While selenoprofiles does not completely eliminate the need for manual intervention, it dramatically reduces it. We estimate that, after running selenoprofiles on a (newly sequenced) genome, an experienced scientist will need, in general, only a few hours to produce a high-quality annotation of the selenoprotein genes corresponding to known families in the genome. But, given its low false positive rate, even the default output of selenoprofiles will generally be a much superior annotation of selenoprotein genes than that produced by automatic annotation pipelines—including the most sophisticated ones. In this regard, we believe that selenoprofiles would be a useful complement of such pipelines, and we are working on a method to automatically correct the misannotated selenoproteins taking into account the selenoprofiles output. Using directly this output may not be an option, since sophisticated annotation pipelines rely on transcript information (such as ESTs and cDNA sequences), as well as genomic sequence conservation across species, and the overall gene structure delineated using this information is likely to be superior to the one delineated by selenoprofiles, with the exception of the region including the Sec-UGA. Therefore, a better strategy will be to conciliate the selenoprofiles prediction with the annotated gene, giving predominance to the selenoprofiles prediction in the region (exon) containing the Sec-UGA, but to the annotated prediction in the rest of the gene/transcript.

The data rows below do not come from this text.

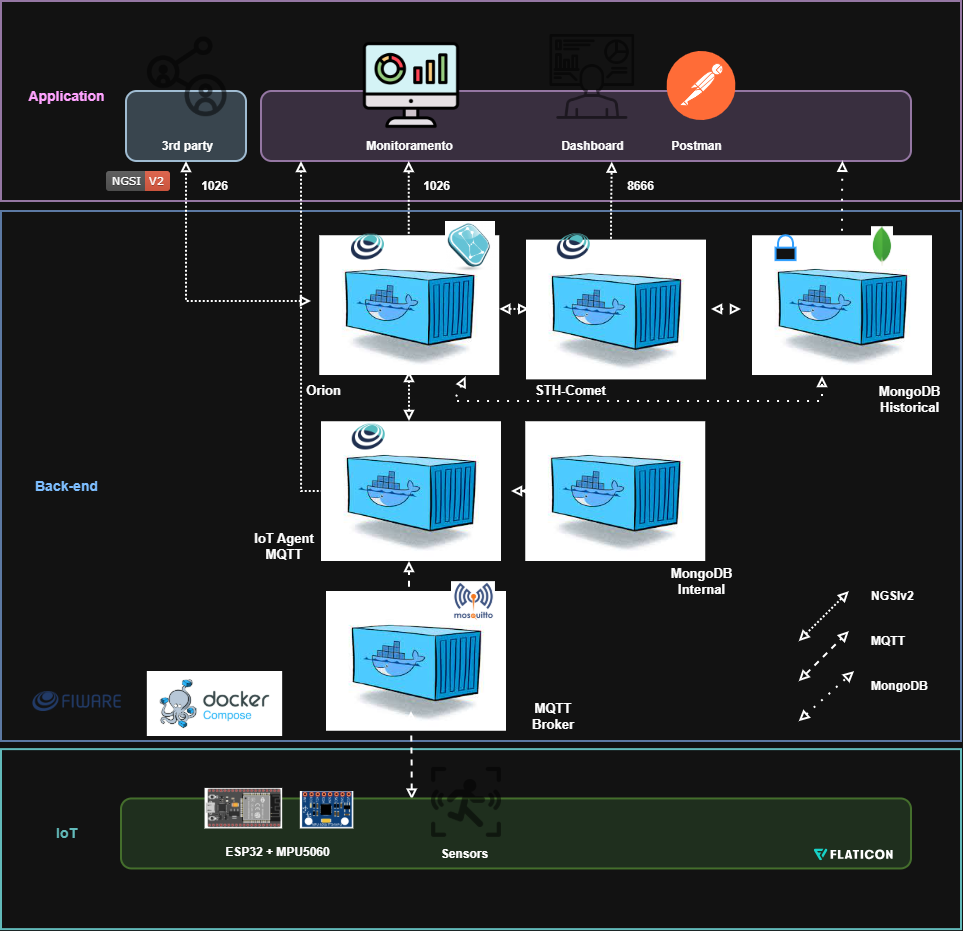
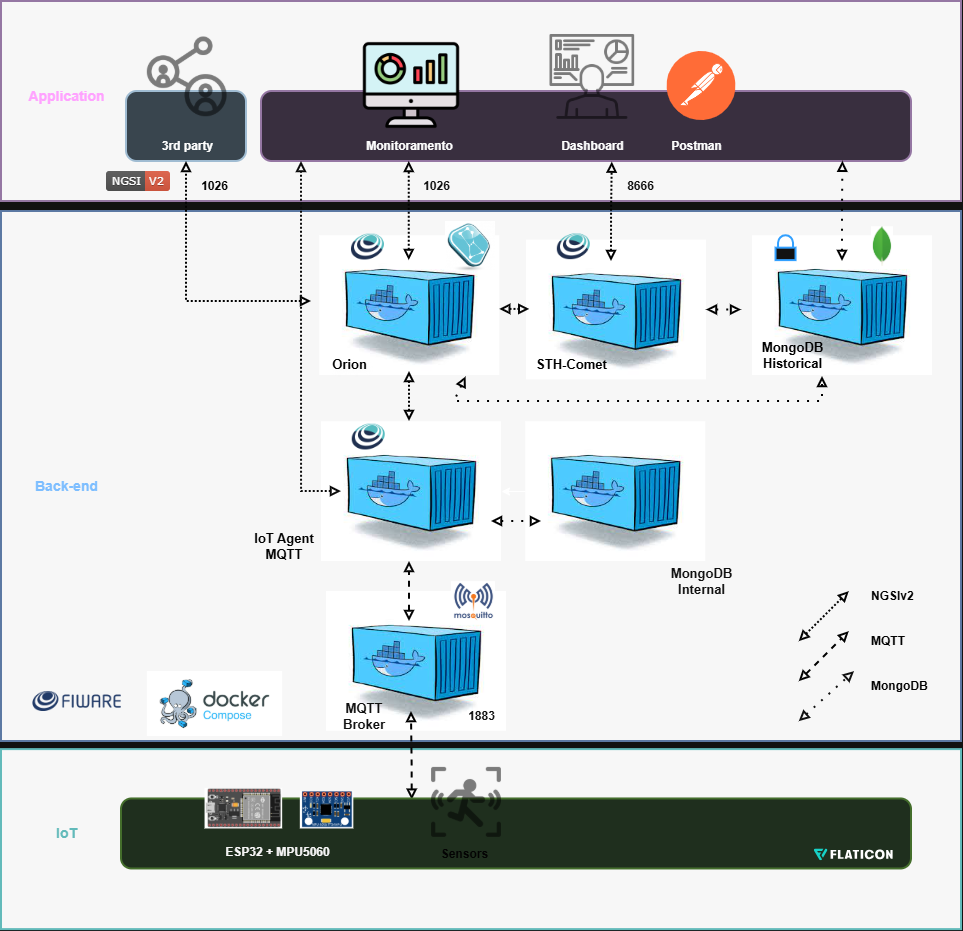
Atualizando o readme

diff --git a/README.md b/README.md
@@ -40,6 +40,8 @@ O objetivo do sistema é:
 
 ## Arquitetura da solução
 
+<img src="arquitetura.drawio.png">
+
 O fluxo do sistema funciona assim:
 
 1. O **ESP32** lê os sensores de luminosidade, temperatura e umidade.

One limitation of selenoprofiles is that it predicts, with a few exceptions only one transcript per gene. Nonetheless, if alternative splicing forms (Sec/non-Sec) exist for a gene, the pipeline is likely to pick the Sec containing transcript, or one of them, due to the scoring scheme used. If selenoprofiles is used on transcribed sequences (such as ESTs, cDNAs, or RNA sequences) instead of genomic sequences, it could potentially produce predictions for multiple splicing isoforms of selenoprotein genes. While we have developed and tested selenoprofiles to annotate eukaryotic selenoproteomes, the strategy that we have employed can be easily ported to prokaryotic genomes as well. This requires the building and curation of the corresponding profiles, the usage of the bacterial and archaeal SECIS patterns, and the modification of some of the selenoprofiles rules.